■ THE PROBLEM ■
Some lines below hold "array". Pick them out and copy them.

■ DATA UNDER STUDY ■
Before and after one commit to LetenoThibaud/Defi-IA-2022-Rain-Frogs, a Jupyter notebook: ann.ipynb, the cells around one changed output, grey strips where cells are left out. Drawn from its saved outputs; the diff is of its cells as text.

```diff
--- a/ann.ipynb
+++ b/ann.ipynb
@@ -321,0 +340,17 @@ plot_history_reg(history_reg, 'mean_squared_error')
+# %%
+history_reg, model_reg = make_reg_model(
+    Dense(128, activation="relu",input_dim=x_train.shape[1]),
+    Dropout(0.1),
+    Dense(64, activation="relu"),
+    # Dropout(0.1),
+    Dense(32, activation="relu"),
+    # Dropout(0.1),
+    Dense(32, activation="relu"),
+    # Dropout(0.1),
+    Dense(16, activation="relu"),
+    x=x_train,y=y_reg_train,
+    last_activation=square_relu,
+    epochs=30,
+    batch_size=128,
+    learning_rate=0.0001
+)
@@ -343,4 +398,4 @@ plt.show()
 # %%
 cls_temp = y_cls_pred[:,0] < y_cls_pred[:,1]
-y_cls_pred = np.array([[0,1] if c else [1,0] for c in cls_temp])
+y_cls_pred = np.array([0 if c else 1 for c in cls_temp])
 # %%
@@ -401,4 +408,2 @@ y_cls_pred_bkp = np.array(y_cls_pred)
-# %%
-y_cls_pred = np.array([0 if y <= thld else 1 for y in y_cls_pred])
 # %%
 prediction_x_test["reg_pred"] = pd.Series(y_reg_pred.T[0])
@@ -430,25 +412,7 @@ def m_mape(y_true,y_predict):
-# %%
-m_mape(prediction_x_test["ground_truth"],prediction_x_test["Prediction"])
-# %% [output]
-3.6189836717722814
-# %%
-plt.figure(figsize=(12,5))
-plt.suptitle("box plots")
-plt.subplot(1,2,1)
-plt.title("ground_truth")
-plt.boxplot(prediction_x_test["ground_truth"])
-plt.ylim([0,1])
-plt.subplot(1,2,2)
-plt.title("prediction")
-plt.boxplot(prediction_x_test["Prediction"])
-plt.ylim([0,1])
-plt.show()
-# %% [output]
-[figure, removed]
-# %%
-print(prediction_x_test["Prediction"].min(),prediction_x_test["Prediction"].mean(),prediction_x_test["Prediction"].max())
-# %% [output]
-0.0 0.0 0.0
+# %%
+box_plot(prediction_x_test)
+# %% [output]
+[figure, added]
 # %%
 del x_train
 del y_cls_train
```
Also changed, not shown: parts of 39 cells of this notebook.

--

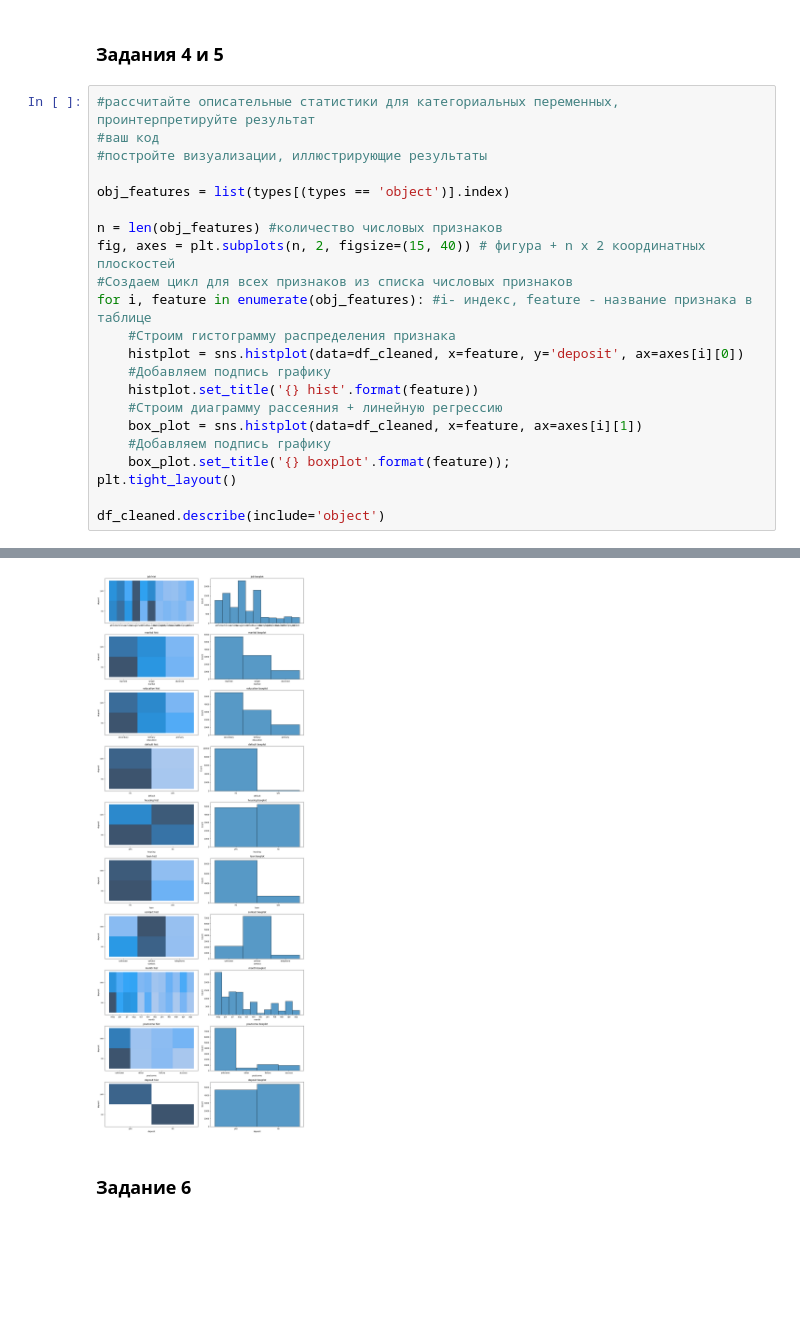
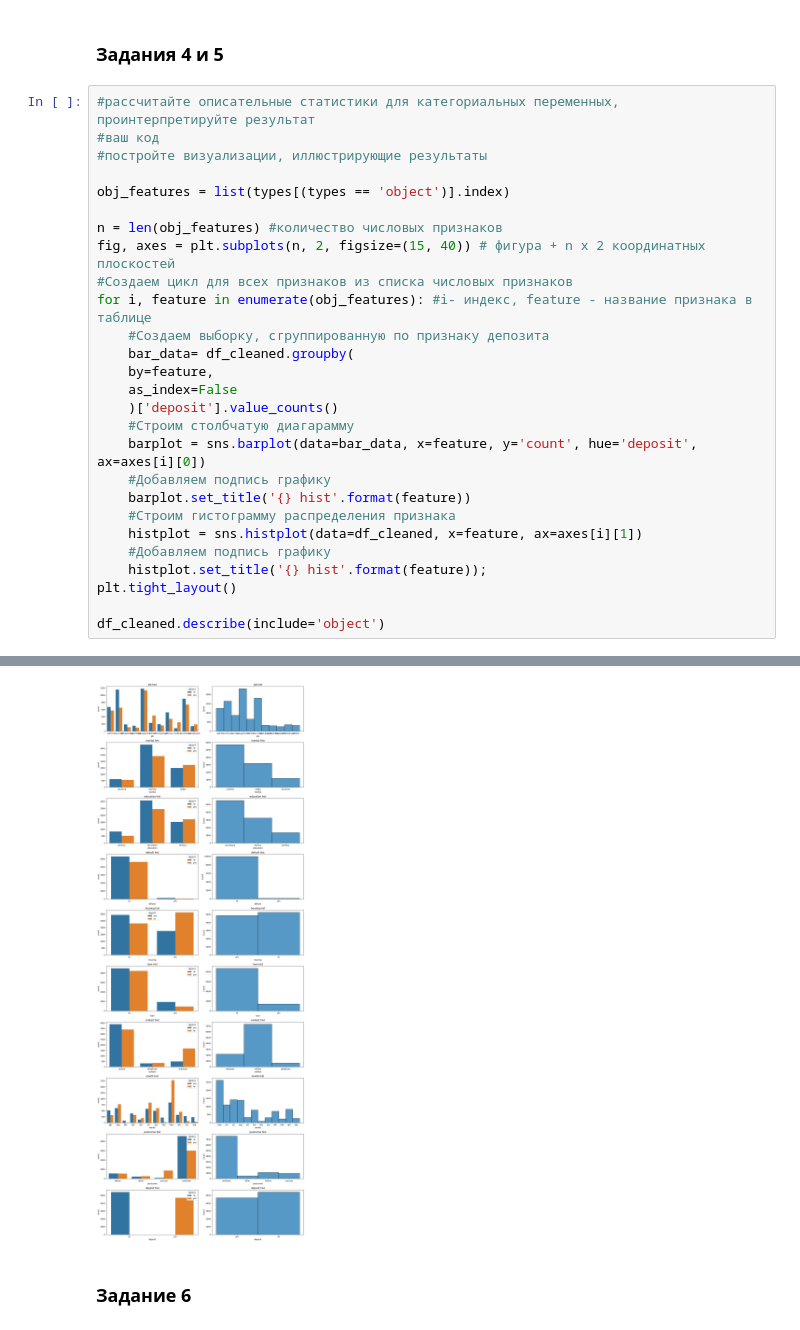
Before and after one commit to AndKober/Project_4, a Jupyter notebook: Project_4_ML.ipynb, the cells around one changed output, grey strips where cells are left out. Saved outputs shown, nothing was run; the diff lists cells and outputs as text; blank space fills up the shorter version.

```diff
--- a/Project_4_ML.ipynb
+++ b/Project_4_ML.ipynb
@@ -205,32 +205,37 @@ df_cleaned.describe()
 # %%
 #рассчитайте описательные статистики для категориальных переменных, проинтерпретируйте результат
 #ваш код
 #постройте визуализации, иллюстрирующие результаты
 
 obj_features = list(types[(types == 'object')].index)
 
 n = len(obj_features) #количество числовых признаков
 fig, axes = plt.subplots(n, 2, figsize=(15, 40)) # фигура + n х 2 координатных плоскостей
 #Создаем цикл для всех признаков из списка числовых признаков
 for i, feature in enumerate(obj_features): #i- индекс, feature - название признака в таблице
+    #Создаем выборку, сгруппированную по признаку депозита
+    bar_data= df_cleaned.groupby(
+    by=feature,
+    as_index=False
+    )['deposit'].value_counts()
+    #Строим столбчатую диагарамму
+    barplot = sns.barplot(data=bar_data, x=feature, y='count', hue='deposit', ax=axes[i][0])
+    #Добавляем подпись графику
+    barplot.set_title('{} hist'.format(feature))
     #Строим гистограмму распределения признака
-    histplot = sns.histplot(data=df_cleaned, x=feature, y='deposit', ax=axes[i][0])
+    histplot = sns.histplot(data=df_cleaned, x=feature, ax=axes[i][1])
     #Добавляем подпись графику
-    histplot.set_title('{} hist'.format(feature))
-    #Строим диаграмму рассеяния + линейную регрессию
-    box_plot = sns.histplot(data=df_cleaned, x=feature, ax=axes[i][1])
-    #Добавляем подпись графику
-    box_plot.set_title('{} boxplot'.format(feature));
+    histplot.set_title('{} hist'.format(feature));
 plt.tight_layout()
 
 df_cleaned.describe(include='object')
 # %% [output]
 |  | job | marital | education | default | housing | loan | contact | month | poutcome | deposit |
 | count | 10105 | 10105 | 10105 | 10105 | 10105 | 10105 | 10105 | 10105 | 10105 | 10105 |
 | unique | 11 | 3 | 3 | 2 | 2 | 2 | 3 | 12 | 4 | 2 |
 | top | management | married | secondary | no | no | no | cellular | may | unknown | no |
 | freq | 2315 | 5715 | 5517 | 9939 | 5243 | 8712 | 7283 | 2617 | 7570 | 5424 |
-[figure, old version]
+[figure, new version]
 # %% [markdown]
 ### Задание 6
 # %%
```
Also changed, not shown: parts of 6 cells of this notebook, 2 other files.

■ WRITTEN REPLY ■
-y_cls_pred = np.array([[0,1] if c else [1,0] for c in cls_temp])
+y_cls_pred = np.array([0 if c else 1 for c in cls_temp])
@@ -401,4 +408,2 @@ y_cls_pred_bkp = np.array(y_cls_pred)
-y_cls_pred = np.array([0 if y <= thld else 1 for y in y_cls_pred])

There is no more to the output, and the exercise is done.